Parenting with Disabilities

-- November 29, 2016

In This Issue:

New Email Layout! Quickly find the part or parts of this email that are of most interest to you and your friends. We're now including a story, statistic, and more!


Story: Blind Parents See Child Taken Away

Parenting is a challenge for all of us. It can be even more daunting for people with disabilities. But whether they are affected by injury, disease, or birth abnormality, the greatest disability these parents face is that of our legal system to respect their rights to parent their child.

Fortunately, this is one disability that we can solve if we work together.

In 2010 the National Federation of the Blind went to work on behalf of a Missouri couple whose daughter had been taken at birth because both parents are blind. According to an NFB release, “The sole reason given by Missouri’s Department of Social Services [for the child’s removal] was that the couple was blind and could not properly care for Mikaela without the assistance of a sighted person twenty-four hours a day and seven days a week.”

There was no accusation of abuse or neglect, and no wrongful intent of any kind on the part of the parents.

Thankfully, NFB’s involvement led the state of Missouri to drop the case and return the baby to her parents that July. By then, the girl was two months old.

NFB President Gary Wunder in the release lamented, “We can never give back the two months this family has lost, nor can we restore to [mother] Erika the joy of nursing her child that this separation has made impossible. What we can do is use their adversity to change the system that allowed this atrocity and educate the people who have mistakenly equated blindness with a lack of perception, intellect, and judgment.”

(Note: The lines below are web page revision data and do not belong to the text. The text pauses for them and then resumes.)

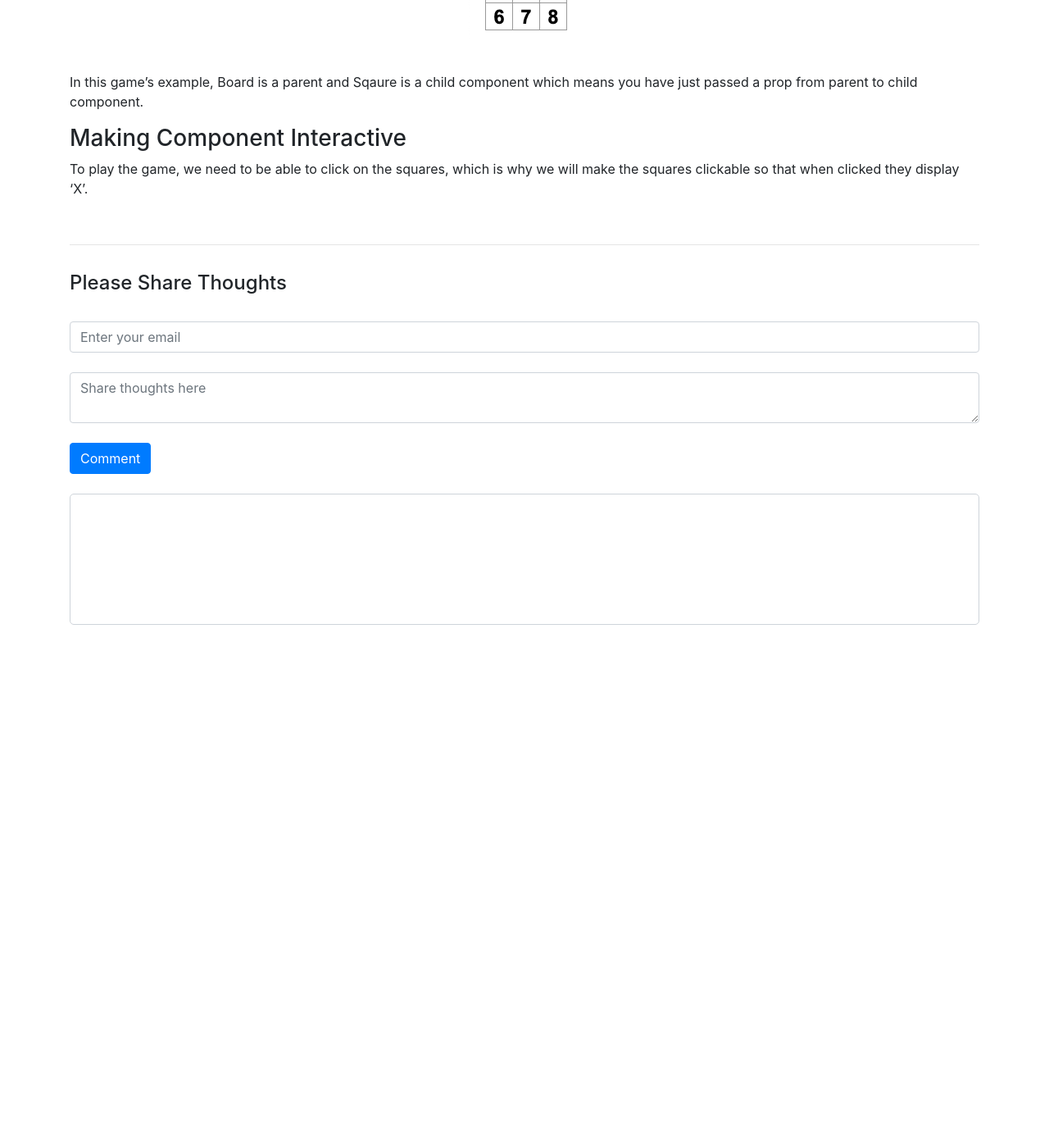
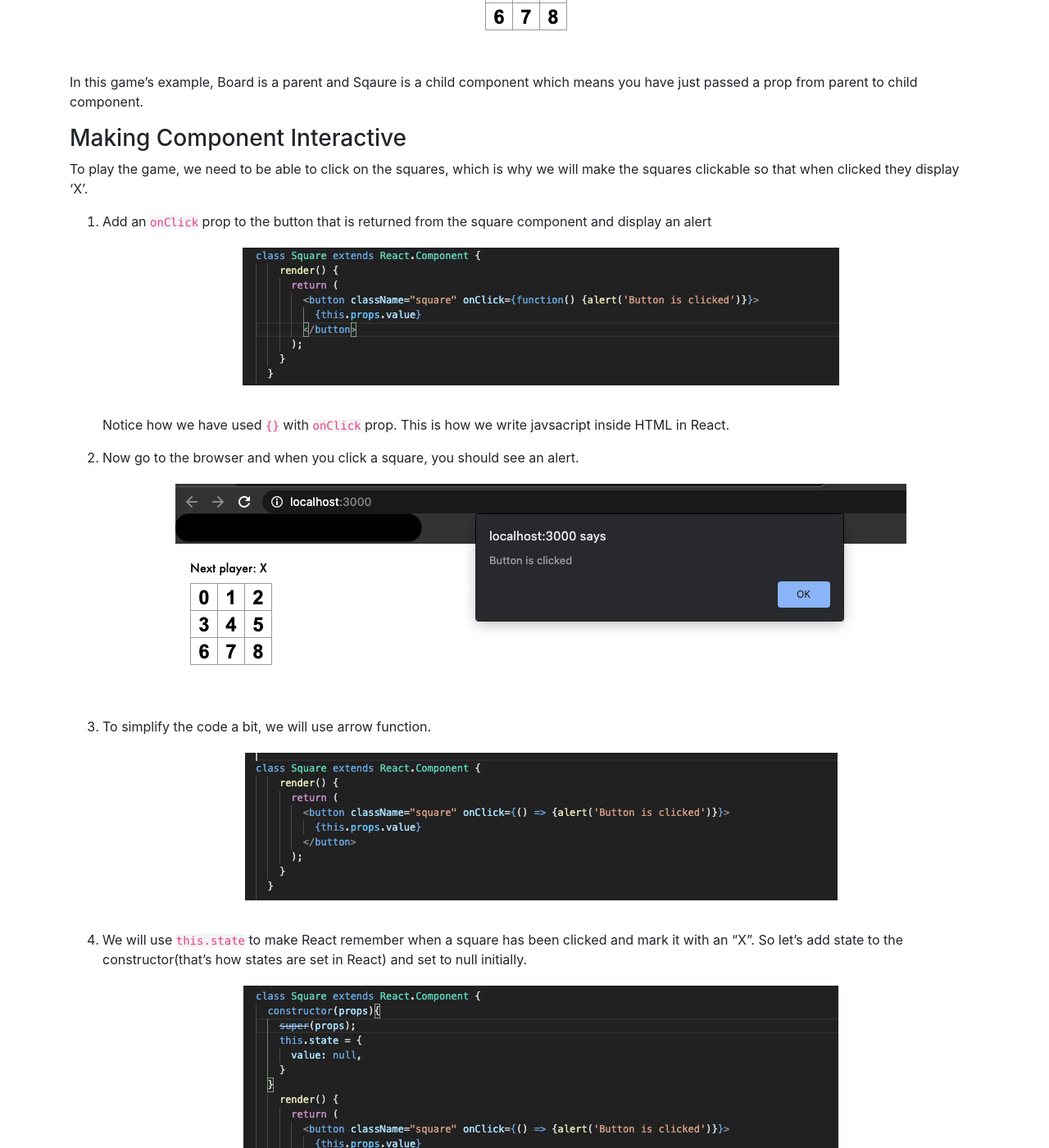
Before and after one commit to zainafzal88/blog, a Jekyll site: the page built from _posts/2020-09-12-react-fundamentals.md, in a window 1280 px wide and 1400 px high, scrolled down 8733 px. Shown: the whole window at 82% size. Built offline with Jekyll 4.4.1, drawn with Linux system fonts in a browser that asks for light colours; before the commit the page ends 9519 px from its top, so only the background shows below that; some of the changed text lies outside the part shown.

Commit message:
react-blog-part-3

```diff
--- a/_posts/2020-09-12-react-fundamentals.md
+++ b/_posts/2020-09-12-react-fundamentals.md
@@ -253,3 +253,22 @@ In this game's example, Board is a parent and Sqaure is a child component which
 
 ### Making Component Interactive
 To play the game, we need to be able to click on the squares, which is why we will make the squares clickable so that when clicked they display 'X'.
+
+1. Add an `onClick` prop to the button that is returned from the square component and display an alert
+    <p align="center">
+      <img src="/assets/images/2020-09-12/button-clicked.png">
+    </p>
+  Notice how we have used `{}` with `onClick` prop. This is how we write javsacript inside HTML in React.
+2. Now go to the browser and when you click a square, you should see an alert.
+    <p align="center">
+      <img src="/assets/images/2020-09-12/button-clicked-in-browser.png">
+    </p>
+3. To simplify the code a bit, we will use arrow function.
+    <p align="center">
+      <img src="/assets/images/2020-09-12/arrow-function.png">
+    </p>
+4. We will use `this.state` to make React remember when a square has been clicked and mark it with an "X". So let's add state to the constructor(that's how states are set in React) and set to null initially.
+    <p align="center">
+      <img src="/assets/images/2020-09-12/state-null.png">
+    </p>
+    The state will be changed when the square is clicked.
```
Also changed, not shown: assets/images/2020-09-12/arrow-function.png (added), assets/images/2020-09-12/button-clicked-in-browser.png (added), assets/images/2020-09-12/button-clicked.png (added), assets/images/2020-09-12/state-null.png (added).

We are proud to partner with NFB in our efforts to pass the Parental Rights Amendment. Together we will ensure that “parental rights…shall not be denied or abridged on account of disability.”